Outside magazine, July 1995
Some Sand of Your Own
Wild, people-free beaches where all you get is sun, water, and dunes with a view
By Parke Puterbaugh
No matter how high the mercury gets, sometimes acres of terry cloth and over-oiled humanity just won't do. On the other hand, you don't want to rappel down a cliff, hike 20 miles, and swim a shark-infested channel to spend a quiet day at the shore. True wilderness beaches in the Lower 48 states are becoming as scarce as spotted-owl droppings, but there are pockets of accessible coastline where you can stake out a sandy retreat. We can't guarantee you'll be all alone, but it's a safe bet that once you're there, you won't even care.

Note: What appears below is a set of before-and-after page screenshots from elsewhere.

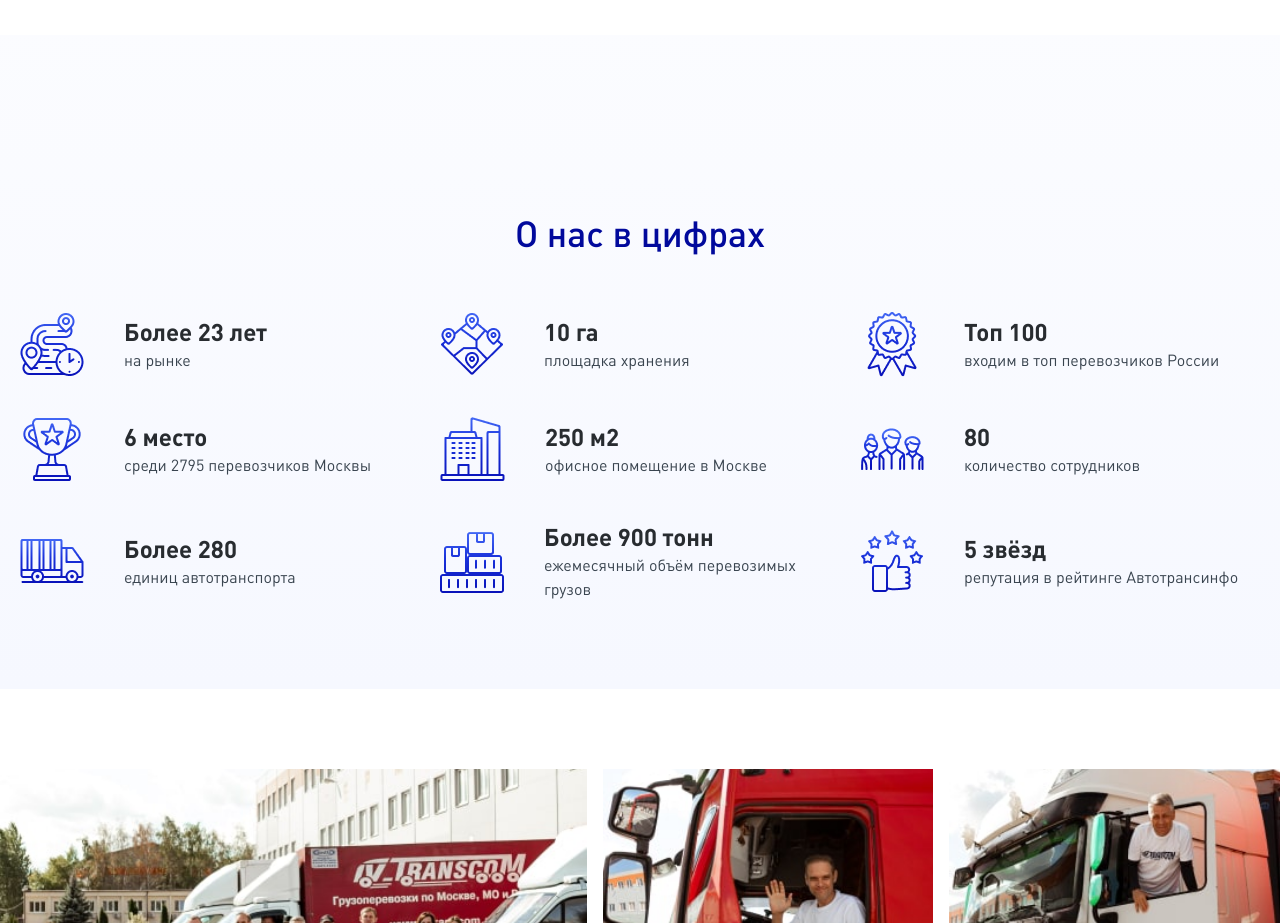
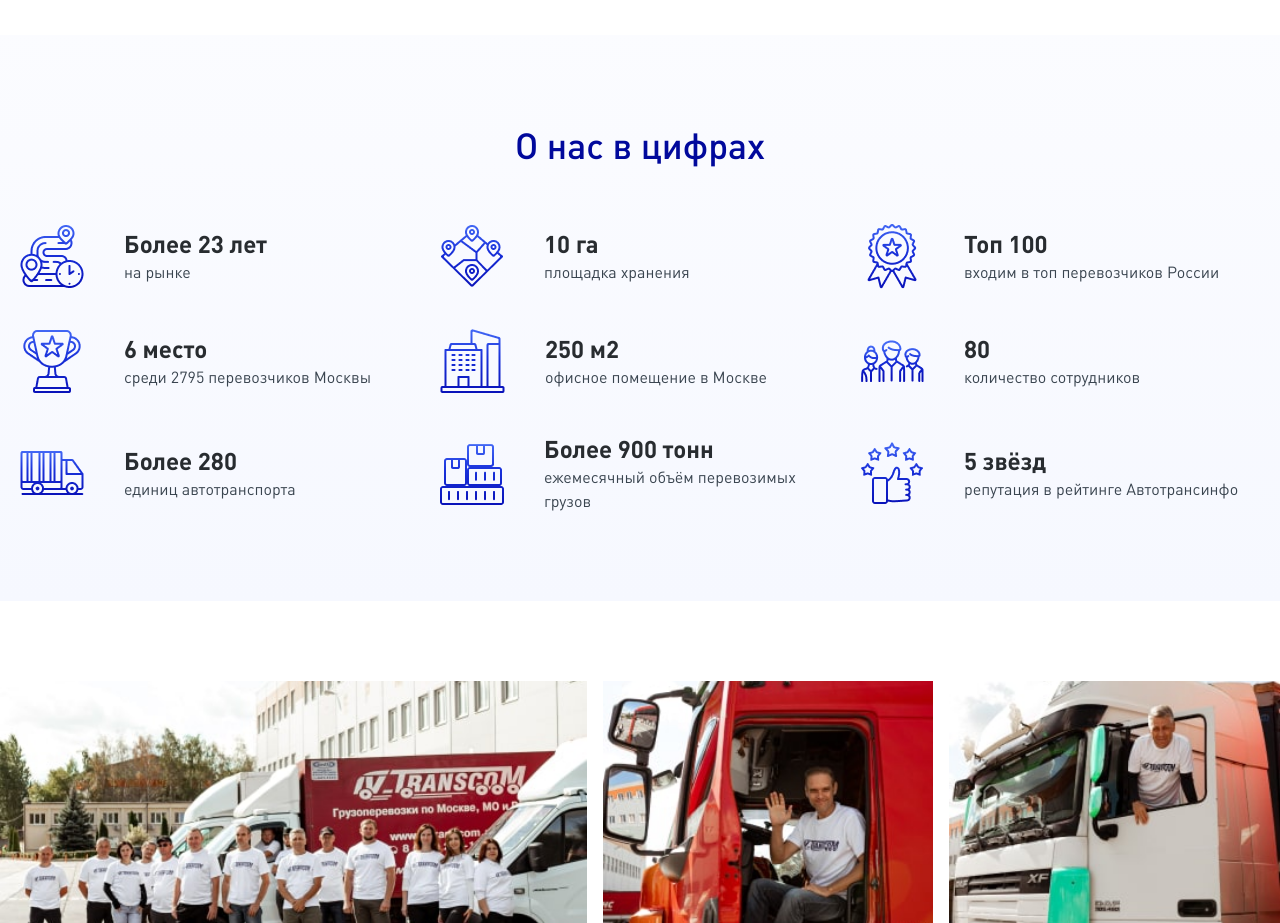
Before and after one commit to fire8327/Ivtran_change, a plain HTML site: page index.html in a window 1280 px wide. Shown: the part 1980-2903 px from the top of the page. Drawn offline with nearby package versions, Linux system fonts and the light colour scheme.

Commit message:
Update style_change.css

```diff
--- a/style_change.css
+++ b/style_change.css
@@ -248,7 +248,6 @@ h1,h2,h3,h4,h5,h6,p {
     width: 1240px;
     margin: 0 auto;
     box-sizing: border-box;
-    margin-top: 88px;
 }
 
 .about-numbers {
```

OZETTE TRIANGLE OLYMPIC NATIONAL PARK
The Beach: A wide, three-mile stretch of cobble-strewn sand, edged by steep headlands on the Olympic Peninsula's wild western shore, with views of sea stacks marching into the blue.
The Action: The beach at Ozette (actually two adjacent beaches, Cape Alava and Sand Point) is one leg of the 9.3-mile loop known as the Ozette Triangle. Starting from the campground at Lake Ozette, take either the north fork to Cape Alava or the south fork to Sand Point; both are boardwalked for nearly their entire three-mile lengths and pass through marshes, meadows, and pockets of old-growth forest teeming with waterfowl. Once at the beach, set up camp anywhere and wait for whales, sea lions, seals, and sea otters to cruise by. Intrepid hikers have been known to lug in collapsible kayaks to play in the typically roiling surf.
Know That: The Ozette loop trail goes around two headlands marked with the warning "caution" on topo maps. While they're generally passable at low tide during summer, you should consult tide charts and keep an eye on the weather.
Getting There: From Seattle, about five hours away, take the Edmonds/Kingston Ferry and hook up with U.S. 101 via Washington 104. Continue northwest for 43 miles to Washington 112 and then go 46 miles to the turnoff to Ozette, a mile west of the town of Sekiu. From there, it's about 21 miles to the Ozette ranger station. You can pick up park maps and tide charts at a nearby kiosk. For information, call Olympic National Park headquarters at 360-963-2725. Camping permits are required, but reservations can't be made more than a month in advance. Call 360-452-0300.
Parke Puterbaugh is currently at work on a guidebook to California's beaches, to be published next spring by Foghorn Press.